2) There is a huge 'crowding out' problem developing in the bond market for next year. A record $650 billion in investment grade paper has to be rolled over, followed by another $50 billion in non investment grade bonds. The problem is that the credit crisis has closed the market for new issues, and the earliest it can reopen is sometime next year. At the very least, interest rates are going to be a lot higher. The market has already severely punished next year's biggest private borrowers, especially highly leveraged REIT's, which are expecting an avalanche of retail tenant bankruptcies next year. In the meantime the Federal government, which is expected to tap the markets for up to $2 trillion next year, is having no problem borrowing whatsoever. The 10 year Treasury hit yet another 50 year low yield yesterday of 2.54%, and the 30 year hit a staggeringly low yield of 3.04%.
3) All 11,000 plus mutual funds tracked by Morningstar are down on the year, a first.
4) After losing 200,000 jobs after the dot com bust, Silicon Valley could get hurt even worse this time. Hewlett Packard (HPQ) has already announced 24,000 layoffs, Sun Microsystems (JAVA) 6,000, and Ebay (EBAY) and Yahoo (YHOO) 1,000 each. Google (GOOG) is rumored to be readying the axe for 3,000.Â In the past, new start ups absorbed a lot of these. That won't happen this time because of the complete vaporization of the venture capital market.
5) After their unprecedented collapse this year, corporate bonds, with their senior claims, now offer investors a far more attractive risk/reward ratio than the underlying equities. A great way to play for the possibility that these bonds may outperform equities in the first leg of any recovery is the ETF iShares iBoxx High Yield Corporate Bond Fund (HYG). It has fallen from $103 to $62 in the past year.

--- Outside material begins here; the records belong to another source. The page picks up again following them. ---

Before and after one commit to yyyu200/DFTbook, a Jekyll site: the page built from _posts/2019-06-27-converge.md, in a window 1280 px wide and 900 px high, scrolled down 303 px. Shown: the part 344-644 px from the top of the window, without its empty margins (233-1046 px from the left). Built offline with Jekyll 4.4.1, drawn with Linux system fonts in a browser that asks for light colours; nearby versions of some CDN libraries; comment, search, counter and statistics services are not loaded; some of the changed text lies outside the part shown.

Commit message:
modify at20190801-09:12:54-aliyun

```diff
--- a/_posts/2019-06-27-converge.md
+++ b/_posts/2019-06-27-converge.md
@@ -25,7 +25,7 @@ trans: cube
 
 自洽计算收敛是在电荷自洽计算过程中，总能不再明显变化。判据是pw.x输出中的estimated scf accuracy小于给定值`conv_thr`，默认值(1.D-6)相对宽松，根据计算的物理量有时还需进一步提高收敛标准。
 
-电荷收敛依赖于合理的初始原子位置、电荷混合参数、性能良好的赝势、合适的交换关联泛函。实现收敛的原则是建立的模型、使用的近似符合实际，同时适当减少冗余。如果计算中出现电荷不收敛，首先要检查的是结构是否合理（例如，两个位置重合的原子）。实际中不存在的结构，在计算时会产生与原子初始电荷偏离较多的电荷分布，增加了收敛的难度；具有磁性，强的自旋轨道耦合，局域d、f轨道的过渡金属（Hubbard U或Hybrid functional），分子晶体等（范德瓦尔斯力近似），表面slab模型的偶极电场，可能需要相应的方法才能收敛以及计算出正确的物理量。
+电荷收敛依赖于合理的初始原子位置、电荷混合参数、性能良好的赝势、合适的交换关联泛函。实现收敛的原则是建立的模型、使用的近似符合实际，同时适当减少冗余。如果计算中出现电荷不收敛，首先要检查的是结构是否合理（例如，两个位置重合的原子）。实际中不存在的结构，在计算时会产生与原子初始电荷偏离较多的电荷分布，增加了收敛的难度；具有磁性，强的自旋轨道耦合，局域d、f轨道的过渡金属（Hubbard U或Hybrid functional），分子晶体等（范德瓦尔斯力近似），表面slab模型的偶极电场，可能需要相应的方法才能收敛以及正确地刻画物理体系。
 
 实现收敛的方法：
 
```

6) Now that crude ($WTIC) has bounced offÂ $40, and rumors are flying about a glut of products, analysts are wondering how much further Texas Tea can fall. The contango situation is the most severe in the 30 year history of the futures contract. This means that you can buy a barrel for $44 today and sell it for one year delivery at $61, storing it in the interim. Normally arbitrageurs step in here to do exactly that, but now they can't obtain financing, and can't find any empty storage if they did. Merrill Lynch put out a report saying that crude could hit $25. Will it hit the 2002 low of $17.85, the 1998 low of $10.35, or the Great Depression low of ten cents? In every case crude fell to the value of the barrel holding it. Has anyone noticed that the value of the government's Strategic Petroleum Reserve (SPR) has plunged by $75 billion since June? That is almost one bail out's worth.Â I am lowering my forecast low for retail gasoline in 2009 from $1.29 to 99 cents! Buy that Hummer while it is still cheap:).
QUOTE OF THE DAY
'Beware a 12 division strategy for a 10 division army.' Former Army Chief of Staff Eric Shinseki, fired by President Bush for opposition to his Iraq strategy, and just appointed by Obama as head of the Dept. of Veteran's Affairs.